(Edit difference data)
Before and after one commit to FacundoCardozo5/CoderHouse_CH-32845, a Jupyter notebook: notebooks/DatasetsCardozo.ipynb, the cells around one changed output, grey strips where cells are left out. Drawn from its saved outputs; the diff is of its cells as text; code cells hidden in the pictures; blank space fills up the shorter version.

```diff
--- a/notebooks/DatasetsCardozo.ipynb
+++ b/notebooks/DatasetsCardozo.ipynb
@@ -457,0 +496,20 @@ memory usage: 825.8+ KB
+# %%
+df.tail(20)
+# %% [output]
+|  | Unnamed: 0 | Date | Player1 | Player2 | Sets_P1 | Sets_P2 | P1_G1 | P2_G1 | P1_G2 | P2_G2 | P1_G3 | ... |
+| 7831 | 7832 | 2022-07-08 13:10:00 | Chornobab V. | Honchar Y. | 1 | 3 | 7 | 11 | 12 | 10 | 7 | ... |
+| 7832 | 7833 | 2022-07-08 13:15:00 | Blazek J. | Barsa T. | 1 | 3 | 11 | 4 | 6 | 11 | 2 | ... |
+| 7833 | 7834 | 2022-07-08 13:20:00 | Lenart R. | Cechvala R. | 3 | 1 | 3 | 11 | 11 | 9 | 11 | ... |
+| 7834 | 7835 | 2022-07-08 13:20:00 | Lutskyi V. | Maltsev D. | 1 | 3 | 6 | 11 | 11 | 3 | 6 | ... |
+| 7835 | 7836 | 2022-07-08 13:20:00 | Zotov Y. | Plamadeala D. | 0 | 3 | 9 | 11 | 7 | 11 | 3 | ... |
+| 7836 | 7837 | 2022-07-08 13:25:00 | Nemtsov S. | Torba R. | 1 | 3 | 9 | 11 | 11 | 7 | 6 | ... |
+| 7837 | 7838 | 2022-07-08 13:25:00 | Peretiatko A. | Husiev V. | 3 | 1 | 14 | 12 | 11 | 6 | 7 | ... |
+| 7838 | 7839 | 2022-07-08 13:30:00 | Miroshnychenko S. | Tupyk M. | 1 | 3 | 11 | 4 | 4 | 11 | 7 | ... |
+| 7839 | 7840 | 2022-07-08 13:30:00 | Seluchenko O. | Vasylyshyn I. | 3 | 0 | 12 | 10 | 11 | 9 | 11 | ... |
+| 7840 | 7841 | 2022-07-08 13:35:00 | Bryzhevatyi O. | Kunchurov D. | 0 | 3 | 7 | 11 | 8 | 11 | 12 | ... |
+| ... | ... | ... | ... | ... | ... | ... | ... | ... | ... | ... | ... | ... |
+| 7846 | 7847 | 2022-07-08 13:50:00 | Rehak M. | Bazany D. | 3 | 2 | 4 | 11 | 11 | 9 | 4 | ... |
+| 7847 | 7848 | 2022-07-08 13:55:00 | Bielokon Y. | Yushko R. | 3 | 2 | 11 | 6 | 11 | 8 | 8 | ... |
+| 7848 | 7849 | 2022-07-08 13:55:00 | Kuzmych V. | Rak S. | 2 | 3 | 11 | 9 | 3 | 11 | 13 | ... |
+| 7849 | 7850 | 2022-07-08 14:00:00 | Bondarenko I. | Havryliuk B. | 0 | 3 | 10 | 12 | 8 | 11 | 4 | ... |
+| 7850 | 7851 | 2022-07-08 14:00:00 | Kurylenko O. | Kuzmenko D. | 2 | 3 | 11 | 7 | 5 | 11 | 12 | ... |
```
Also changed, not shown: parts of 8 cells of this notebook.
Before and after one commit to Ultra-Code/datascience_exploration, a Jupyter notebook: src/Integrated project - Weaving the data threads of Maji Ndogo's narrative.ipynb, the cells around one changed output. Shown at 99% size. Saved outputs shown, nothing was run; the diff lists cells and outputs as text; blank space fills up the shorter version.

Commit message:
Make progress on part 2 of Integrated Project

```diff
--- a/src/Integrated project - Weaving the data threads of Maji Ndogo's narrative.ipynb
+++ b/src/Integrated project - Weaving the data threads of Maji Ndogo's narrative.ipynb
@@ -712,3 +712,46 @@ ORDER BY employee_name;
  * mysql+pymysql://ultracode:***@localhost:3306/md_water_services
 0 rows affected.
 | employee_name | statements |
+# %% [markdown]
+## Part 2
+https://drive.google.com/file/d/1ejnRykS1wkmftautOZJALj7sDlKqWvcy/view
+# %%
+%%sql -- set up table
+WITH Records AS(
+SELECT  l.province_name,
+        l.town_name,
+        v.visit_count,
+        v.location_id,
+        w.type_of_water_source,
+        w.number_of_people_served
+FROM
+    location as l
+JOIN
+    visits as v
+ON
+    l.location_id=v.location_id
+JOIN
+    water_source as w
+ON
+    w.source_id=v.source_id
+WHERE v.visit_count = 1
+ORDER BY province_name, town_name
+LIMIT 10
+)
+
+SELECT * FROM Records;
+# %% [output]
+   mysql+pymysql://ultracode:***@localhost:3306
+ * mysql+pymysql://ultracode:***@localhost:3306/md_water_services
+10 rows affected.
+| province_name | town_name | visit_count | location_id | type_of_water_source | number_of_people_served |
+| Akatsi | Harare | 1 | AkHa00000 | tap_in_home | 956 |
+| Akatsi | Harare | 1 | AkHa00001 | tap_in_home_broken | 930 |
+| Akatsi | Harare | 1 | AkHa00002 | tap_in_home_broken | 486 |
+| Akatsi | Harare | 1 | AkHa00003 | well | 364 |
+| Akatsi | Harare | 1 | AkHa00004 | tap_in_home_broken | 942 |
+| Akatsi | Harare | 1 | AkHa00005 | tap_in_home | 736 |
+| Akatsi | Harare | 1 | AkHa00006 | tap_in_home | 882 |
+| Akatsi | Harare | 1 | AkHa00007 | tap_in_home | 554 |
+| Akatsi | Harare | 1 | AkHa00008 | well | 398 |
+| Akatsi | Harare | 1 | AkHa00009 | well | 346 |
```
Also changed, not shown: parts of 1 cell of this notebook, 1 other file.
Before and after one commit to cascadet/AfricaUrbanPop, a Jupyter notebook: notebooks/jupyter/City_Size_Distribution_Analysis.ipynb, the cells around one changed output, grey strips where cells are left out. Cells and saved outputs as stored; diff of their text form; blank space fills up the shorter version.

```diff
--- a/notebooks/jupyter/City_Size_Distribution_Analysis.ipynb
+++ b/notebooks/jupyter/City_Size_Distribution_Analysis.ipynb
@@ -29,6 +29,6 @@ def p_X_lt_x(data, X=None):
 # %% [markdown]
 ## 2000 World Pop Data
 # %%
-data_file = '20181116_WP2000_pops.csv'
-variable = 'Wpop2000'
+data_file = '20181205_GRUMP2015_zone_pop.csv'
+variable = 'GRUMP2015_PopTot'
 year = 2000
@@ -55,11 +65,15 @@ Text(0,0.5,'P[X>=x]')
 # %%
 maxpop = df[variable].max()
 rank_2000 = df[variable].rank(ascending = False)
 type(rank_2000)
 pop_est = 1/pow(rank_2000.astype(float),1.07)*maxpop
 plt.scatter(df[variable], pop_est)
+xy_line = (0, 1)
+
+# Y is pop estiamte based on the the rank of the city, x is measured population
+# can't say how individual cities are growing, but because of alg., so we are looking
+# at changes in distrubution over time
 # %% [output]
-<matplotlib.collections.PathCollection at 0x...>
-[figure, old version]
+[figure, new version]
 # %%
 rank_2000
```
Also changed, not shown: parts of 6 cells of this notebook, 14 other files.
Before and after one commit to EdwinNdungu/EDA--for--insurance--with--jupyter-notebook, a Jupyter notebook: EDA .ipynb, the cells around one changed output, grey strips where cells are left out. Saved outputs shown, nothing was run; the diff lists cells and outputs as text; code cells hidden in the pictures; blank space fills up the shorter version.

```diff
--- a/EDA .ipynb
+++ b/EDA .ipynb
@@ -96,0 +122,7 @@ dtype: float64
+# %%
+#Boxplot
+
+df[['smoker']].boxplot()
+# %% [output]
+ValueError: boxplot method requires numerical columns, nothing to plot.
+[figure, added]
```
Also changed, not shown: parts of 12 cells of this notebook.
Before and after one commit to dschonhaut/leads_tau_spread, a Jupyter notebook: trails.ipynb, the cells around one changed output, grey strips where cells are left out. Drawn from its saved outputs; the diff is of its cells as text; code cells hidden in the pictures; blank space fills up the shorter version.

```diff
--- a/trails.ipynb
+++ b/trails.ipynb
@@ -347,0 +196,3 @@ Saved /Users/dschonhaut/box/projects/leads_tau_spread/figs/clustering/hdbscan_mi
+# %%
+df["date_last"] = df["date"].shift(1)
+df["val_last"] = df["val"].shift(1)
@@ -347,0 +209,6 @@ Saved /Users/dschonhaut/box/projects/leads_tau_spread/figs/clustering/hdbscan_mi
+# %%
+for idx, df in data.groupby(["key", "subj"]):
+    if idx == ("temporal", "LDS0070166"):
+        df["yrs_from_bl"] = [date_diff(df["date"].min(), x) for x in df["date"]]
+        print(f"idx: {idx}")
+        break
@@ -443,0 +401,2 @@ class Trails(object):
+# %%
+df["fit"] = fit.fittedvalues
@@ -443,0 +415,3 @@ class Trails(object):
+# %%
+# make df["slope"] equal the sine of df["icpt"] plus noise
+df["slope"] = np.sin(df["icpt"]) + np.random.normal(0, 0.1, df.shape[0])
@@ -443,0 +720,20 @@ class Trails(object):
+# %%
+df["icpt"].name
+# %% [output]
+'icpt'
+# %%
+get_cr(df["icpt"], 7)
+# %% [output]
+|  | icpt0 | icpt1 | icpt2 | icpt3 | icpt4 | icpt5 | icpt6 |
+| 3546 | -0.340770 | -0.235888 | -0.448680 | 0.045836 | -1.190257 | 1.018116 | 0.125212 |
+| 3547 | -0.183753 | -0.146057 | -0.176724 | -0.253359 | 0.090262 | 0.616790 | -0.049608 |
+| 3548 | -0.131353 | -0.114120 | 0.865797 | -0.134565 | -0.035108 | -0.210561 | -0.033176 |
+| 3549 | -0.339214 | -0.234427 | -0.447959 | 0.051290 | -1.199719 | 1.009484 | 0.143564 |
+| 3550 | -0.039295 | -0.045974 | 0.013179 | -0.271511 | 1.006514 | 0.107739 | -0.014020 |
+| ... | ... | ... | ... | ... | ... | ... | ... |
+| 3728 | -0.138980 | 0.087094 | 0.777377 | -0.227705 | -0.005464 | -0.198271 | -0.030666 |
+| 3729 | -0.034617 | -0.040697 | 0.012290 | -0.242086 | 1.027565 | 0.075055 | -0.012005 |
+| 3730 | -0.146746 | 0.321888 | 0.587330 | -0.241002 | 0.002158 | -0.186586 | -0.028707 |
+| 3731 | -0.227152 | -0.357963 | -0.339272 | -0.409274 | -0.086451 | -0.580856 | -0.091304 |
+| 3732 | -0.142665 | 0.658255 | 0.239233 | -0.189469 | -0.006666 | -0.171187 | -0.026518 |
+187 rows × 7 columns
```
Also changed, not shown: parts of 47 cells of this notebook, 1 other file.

[What the task asks]: Find the word "shown" in the records, and report each line that has it.

[Solution to this exercise]:
Also changed, not shown: parts of 8 cells of this notebook.
Before and after one commit to Ultra-Code/datascience_exploration, a Jupyter notebook: src/Integrated project - Weaving the data threads of Maji Ndogo's narrative.ipynb, the cells around one changed output. Shown at 99% size. Saved outputs shown, nothing was run; the diff lists cells and outputs as text; blank space fills up the shorter version.
Also changed, not shown: parts of 1 cell of this notebook, 1 other file.
Also changed, not shown: parts of 6 cells of this notebook, 14 other files.
Before and after one commit to EdwinNdungu/EDA--for--insurance--with--jupyter-notebook, a Jupyter notebook: EDA .ipynb, the cells around one changed output, grey strips where cells are left out. Saved outputs shown, nothing was run; the diff lists cells and outputs as text; code cells hidden in the pictures; blank space fills up the shorter version.
Also changed, not shown: parts of 12 cells of this notebook.
Also changed, not shown: parts of 47 cells of this notebook, 1 other file.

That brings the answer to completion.